I just finished reading a fascinating Wired article on the proliferation of hardware bugs. Here’s the gist:
When computers crash, buggy software usually gets the blame. But over the past few years, computer scientists have started taking a hard look at hardware failures, and they’re learning that another type of problem pops up more often than many people realize. That’s right: hardware bugs.
Chipmakers work hard to make sure their products are tested and working properly before they ship, but they don’t like to talk about the fact that it can be a struggle to keep the chips working accurately over time. Since the late 1970s, the industry has known that obscure hardware problems could cause bits to flip inside microprocessor transistors. As transistors have shrunk in size, it’s become even easier for stray particles to bash into them and flip their state. Industry insiders call this the “soft error” problem, and it’s something that’s going to become more pronounced as we move to smaller and smaller transistors where even a single particle can do much more damage.
But these “soft errors” are only part of the problem. Over the past five years, a handful of researchers have taken a long hard look at some very large computing systems, and they’ve realized that in many cases, the computer hardware we use is just plain broken. Heat or manufacturing defects can cause components to wear out over time, leaving electrons leaking from one transistor to another, or channels on the chip that are designed to transmit current simply break down. These are the “hard errors.”

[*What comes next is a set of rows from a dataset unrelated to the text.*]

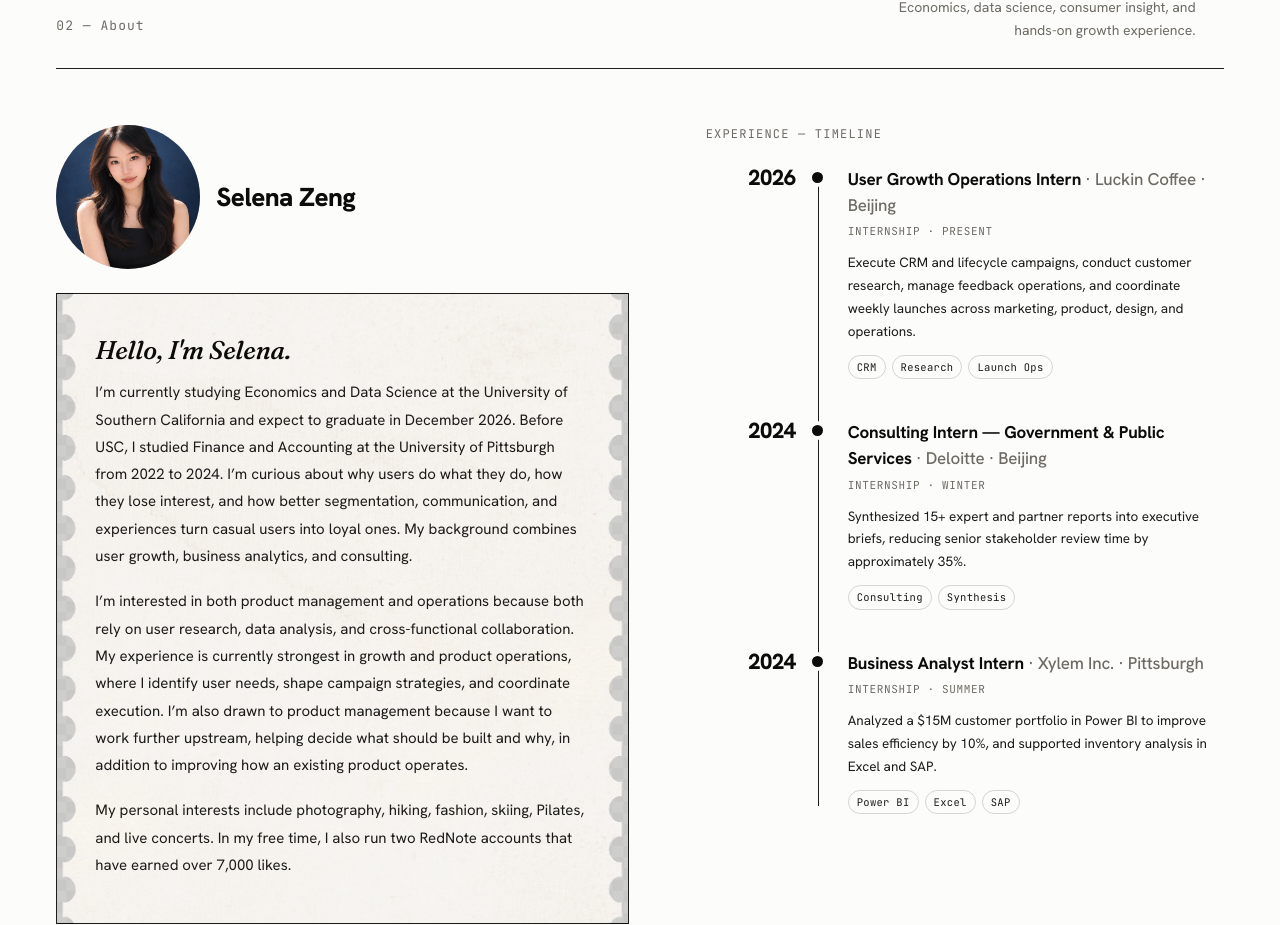
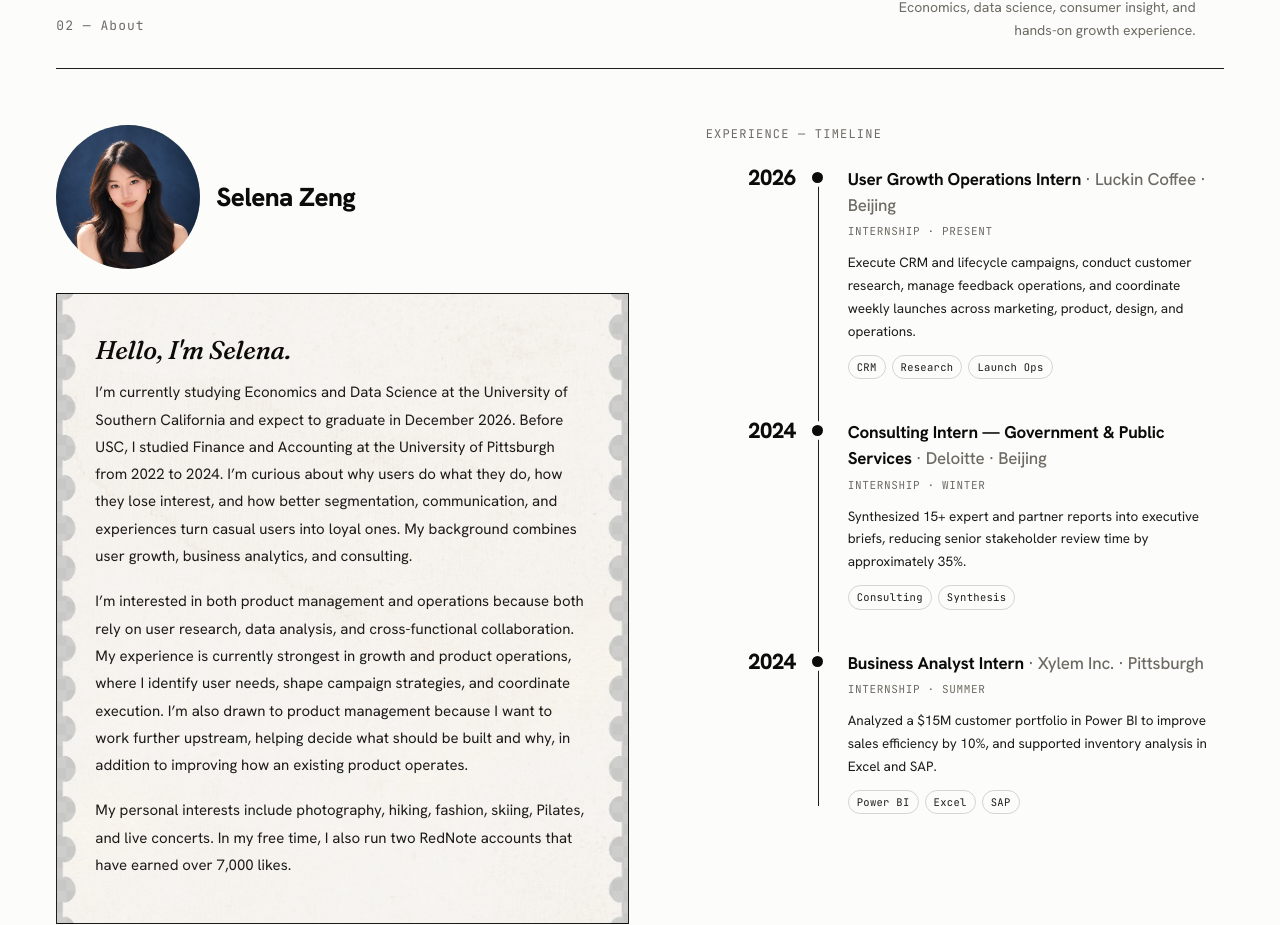
Before and after one commit to selenazengsz/selena-portfolio, a React (Vite) app: page / in a window 1280 px wide. Shown: the part 1036-1961 px from the top of the page. Built offline with nearby package versions, Linux system fonts and the light colour scheme.

Commit message:
Adjust profile portrait crop

```diff
--- a/src/components/AboutSection.css
+++ b/src/components/AboutSection.css
@@ -35,6 +35,7 @@
   height: 144px;
   border-radius: 50%;
   object-fit: cover;
+  object-position: 50% 16%;
   box-shadow: inset 0 0 0 1px var(--line);
 }
 
```
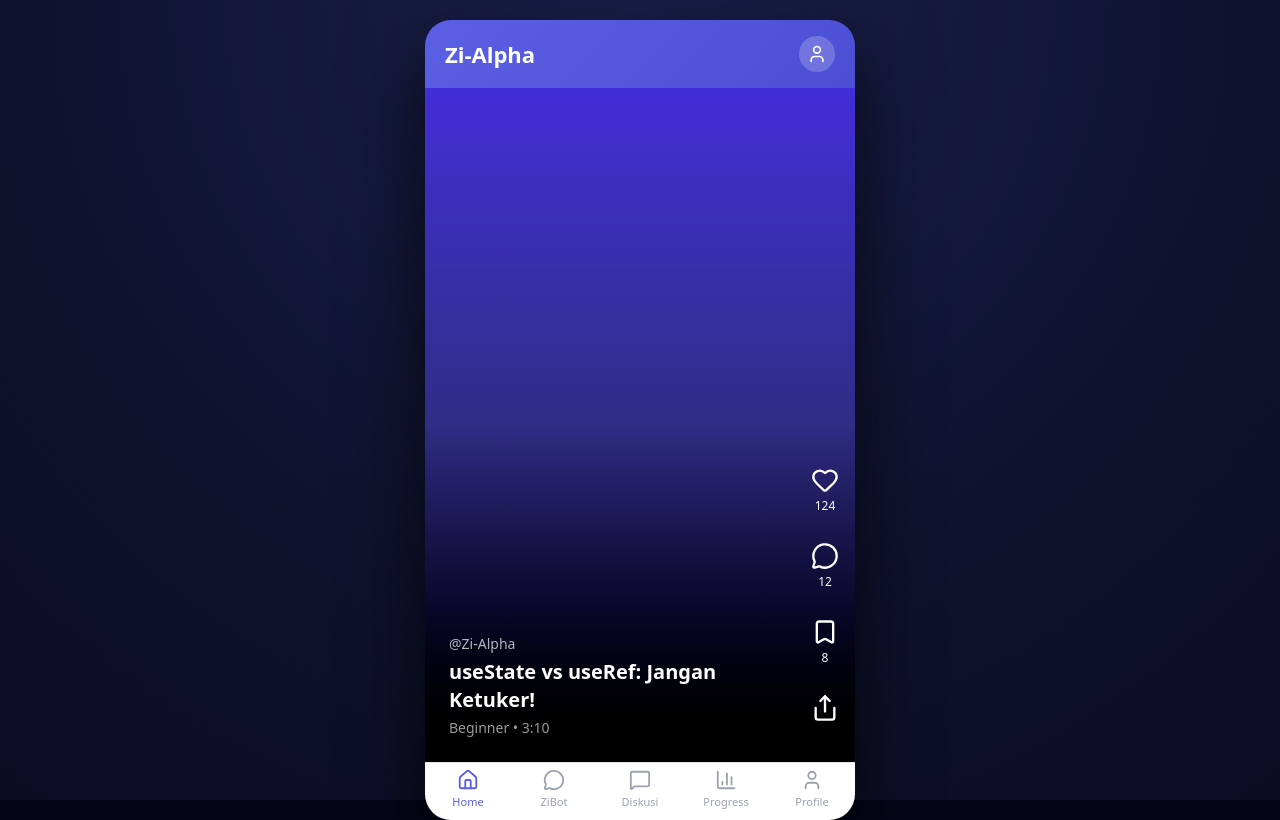
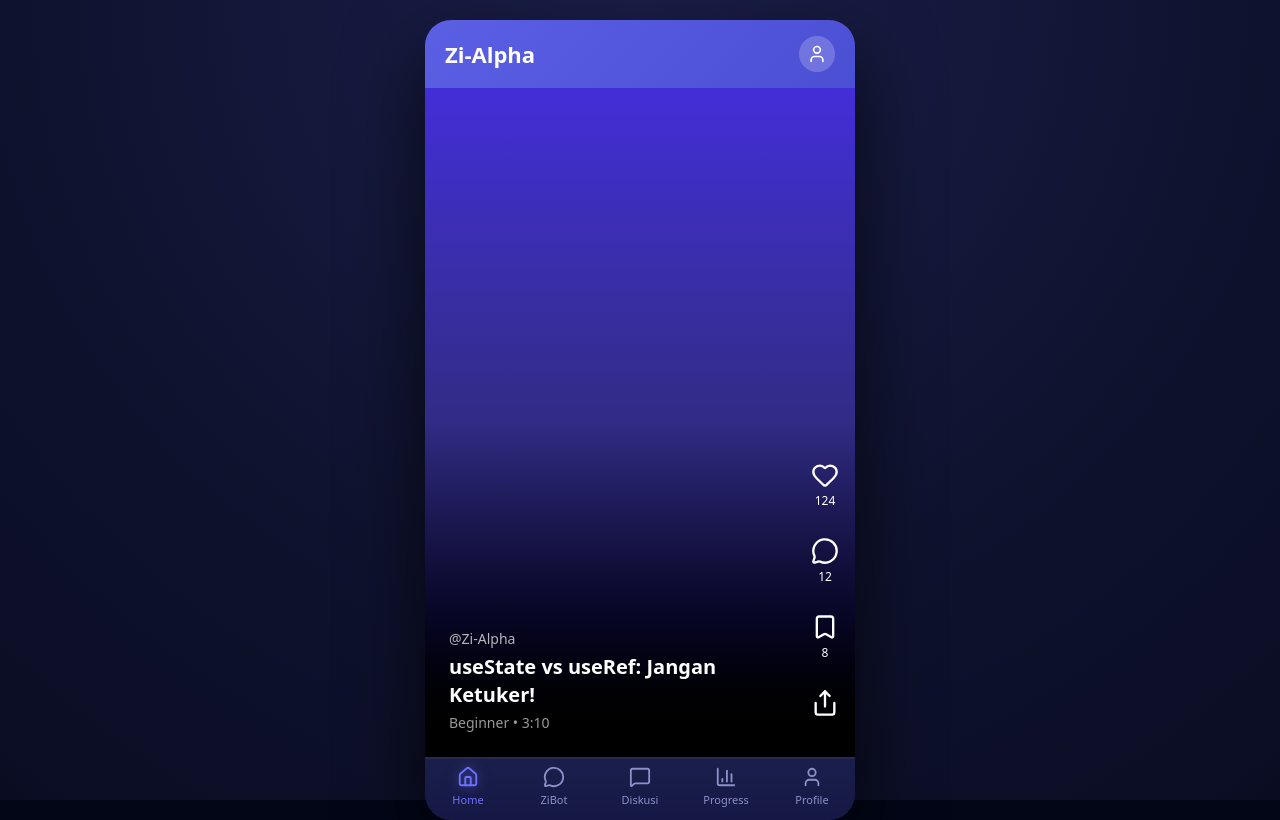
Before and after one commit to EuphoriaBot/Zi-Alpha-Project, a React (Vite) app: page / in a window 1280 px wide. Built offline with nearby package versions, Linux system fonts and the light colour scheme.

Commit message:
Finish Bottom Navigation

```diff
--- a/src/shared/components/BottomNav.jsx
+++ b/src/shared/components/BottomNav.jsx
@@ -34,7 +34,7 @@ function BottomNav({ activeTab, setActiveTab }) {
             <Icon
               size={22}
               strokeWidth={2}
-              color={isActive ? "#5B5FE3" : "#9CA3AF"}
+              color={isActive ? "#6C72FF" : "#8B90C7"}
             />
 
             <span>{item.label}</span>
--- a/src/shared/components/BottomNav.module.css
+++ b/src/shared/components/BottomNav.module.css
@@ -2,13 +2,22 @@
   position: sticky;
   bottom: 0;
   width: 100%;
-  background: #FFFFFF;
-  border-top: 1px solid #E5E7EB;
+  background: linear-gradient(
+    180deg,
+    #1B1F4B 0%,
+    #151845 100%
+  );
+
+  border-top: 1px solid rgba(255,255,255,0.08);
   display: flex;
   justify-content: space-around;
   align-items: center;
-  padding: 6px 0 10px;
-  box-shadow: 0 -2px 10px rgba(0,0,0,0.05);
+  padding: 8px 0 12px;
+  backdrop-filter: blur(10px);
+  box-shadow:
+    0 -5px 20px rgba(0,0,0,0.4),
+    inset 0 1px rgba(255,255,255,0.05);
+  z-index: 10;
 }
 
 .navItem {
@@ -17,14 +26,24 @@
   display: flex;
   flex-direction: column;
   align-items: center;
-  gap: 3px;
+  gap: 4px;
   cursor: pointer;
   font-size: 11px;
   font-weight: 500;
-  color: #9CA3AF;
+  color: #8B90C7;
   flex: 1;
+  transition: all 0.2s ease;
+}
+
+.navItem:hover {
+  color: #B8BCFF;
+  transform: translateY(-1px);
 }
 
 .active {
-  color: #5B5FE3;
+  color: #6C72FF;
 }
+
+.active svg {
+  filter: drop-shadow(0 0 6px rgba(108,114,255,0.6));
+}
```
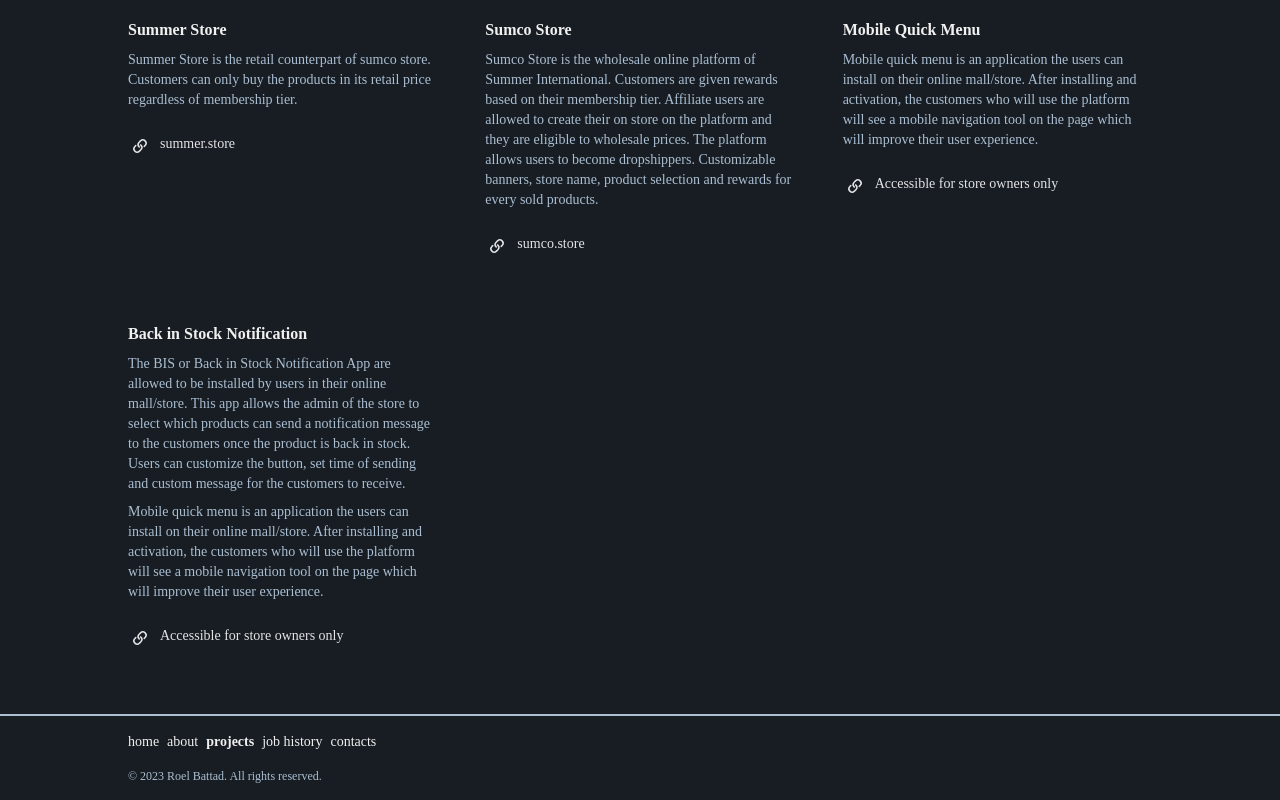
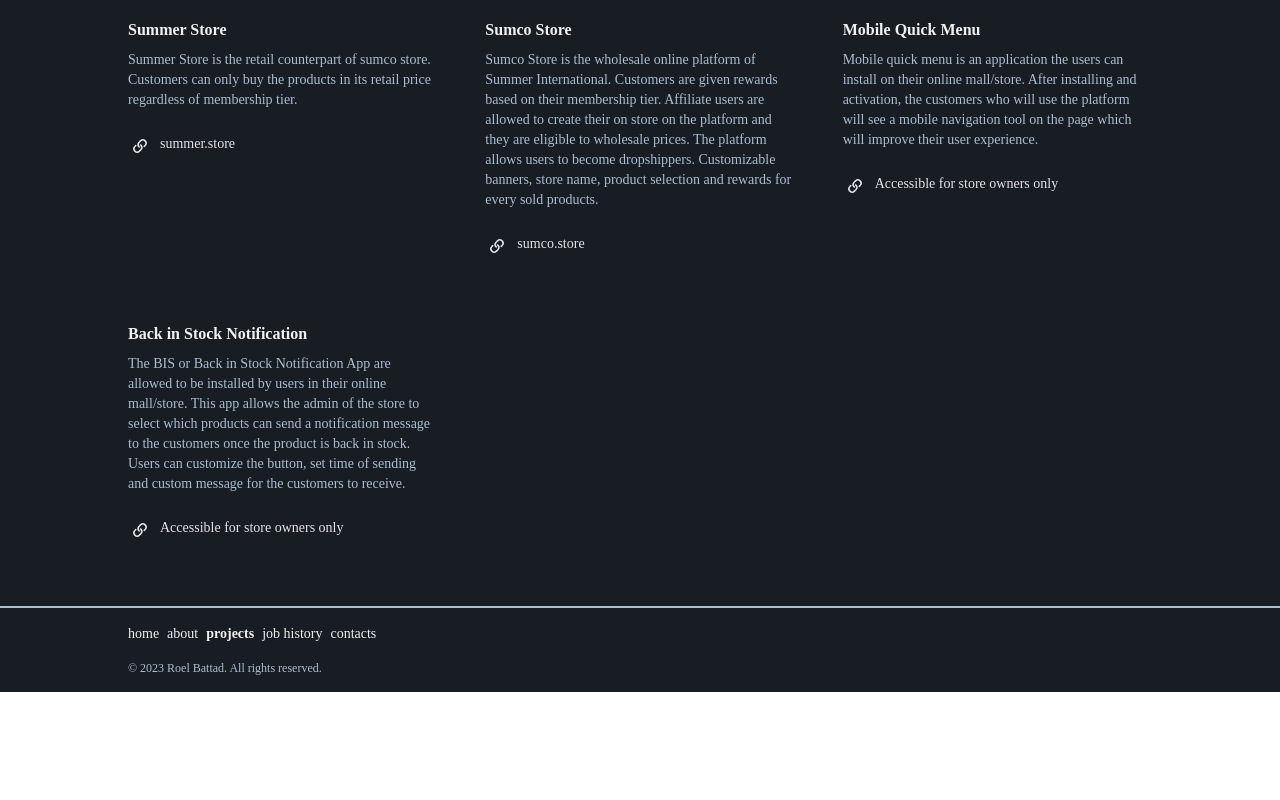
Before and after one commit to roelbattad/portfolio, a Vue app: page /portfolio/projects in a window 1280 px wide. Shown: the part 546-1346 px from the top of the page. After the commit the page ends 1238 px from the top, so only its background shows below. Built offline with nearby package versions, Linux system fonts and the light colour scheme.

Commit message:
fix duplicate text

```diff
--- a/src/components/ProjectsPage.vue
+++ b/src/components/ProjectsPage.vue
@@ -121,7 +121,6 @@
                         </a>
                     </h2>
                     <p class="relative z-10 mt-2 text-sm text-sentences">The BIS or Back in Stock Notification App are allowed to be installed by users in their online mall/store. This app allows the admin of the store to select which products can send a notification message to the customers once the product is back in stock. Users can customize the button, set time of sending and custom message for the customers to receive.</p>
-                    <p class="relative z-10 mt-2 text-sm text-sentences">Mobile quick menu is an application the users can install on their online mall/store. After installing and activation, the customers who will use the platform will see a mobile navigation tool on the page which will improve their user experience.</p>
                     <p class="relative z-10 mt-6 flex text-sm font-medium transition group-hover:text-teal-500 text-zinc-200">
                         <svg viewBox="0 0 24 24" aria-hidden="true" class="h-6 w-6 flex-none">
                             <path d="M15.712 11.823a.75.75 0 1 0 1.06 1.06l-1.06-1.06Zm-4.95 1.768a.75.75 0 0 0 1.06-1.06l-1.06 1.06Zm-2.475-1.414a.75.75 0 1 0-1.06-1.06l1.06 1.06Zm4.95-1.768a.75.75 0 1 0-1.06 1.06l1.06-1.06Zm3.359.53-.884.884 1.06 1.06.885-.883-1.061-1.06Zm-4.95-2.12 1.414-1.415L12 6.344l-1.415 1.413 1.061 1.061Zm0 3.535a2.5 2.5 0 0 1 0-3.536l-1.06-1.06a4 4 0 0 0 0 5.656l1.06-1.06Zm4.95-4.95a2.5 2.5 0 0 1 0 3.535L17.656 12a4 4 0 0 0 0-5.657l-1.06 1.06Zm1.06-1.06a4 4 0 0 0-5.656 0l1.06 1.06a2.5 2.5 0 0 1 3.536 0l1.06-1.06Zm-7.07 7.07.176.177 1.06-1.06-.176-.177-1.06 1.06Zm-3.183-.353.884-.884-1.06-1.06-.884.883 1.06 1.06Zm4.95 2.121-1.414 1.414 1.06 1.06 1.415-1.413-1.06-1.061Zm0-3.536a2.5 2.5 0 0 1 0 3.536l1.06 1.06a4 4 0 0 0 0-5.656l-1.06 1.06Zm-4.95 4.95a2.5 2.5 0 0 1 0-3.535L6.344 12a4 4 0 0 0 0 5.656l1.06-1.06Zm-1.06 1.06a4 4 0 0 0 5.657 0l-1.061-1.06a2.5 2.5 0 0 1-3.535 0l-1.061 1.06Zm7.07-7.07-.176-.177-1.06 1.06.176.178 1.06-1.061Z" fill="currentColor">
```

This growing problem highlights the need to have hardware tested alongside software, which is of course the basis for in-the-wild testing.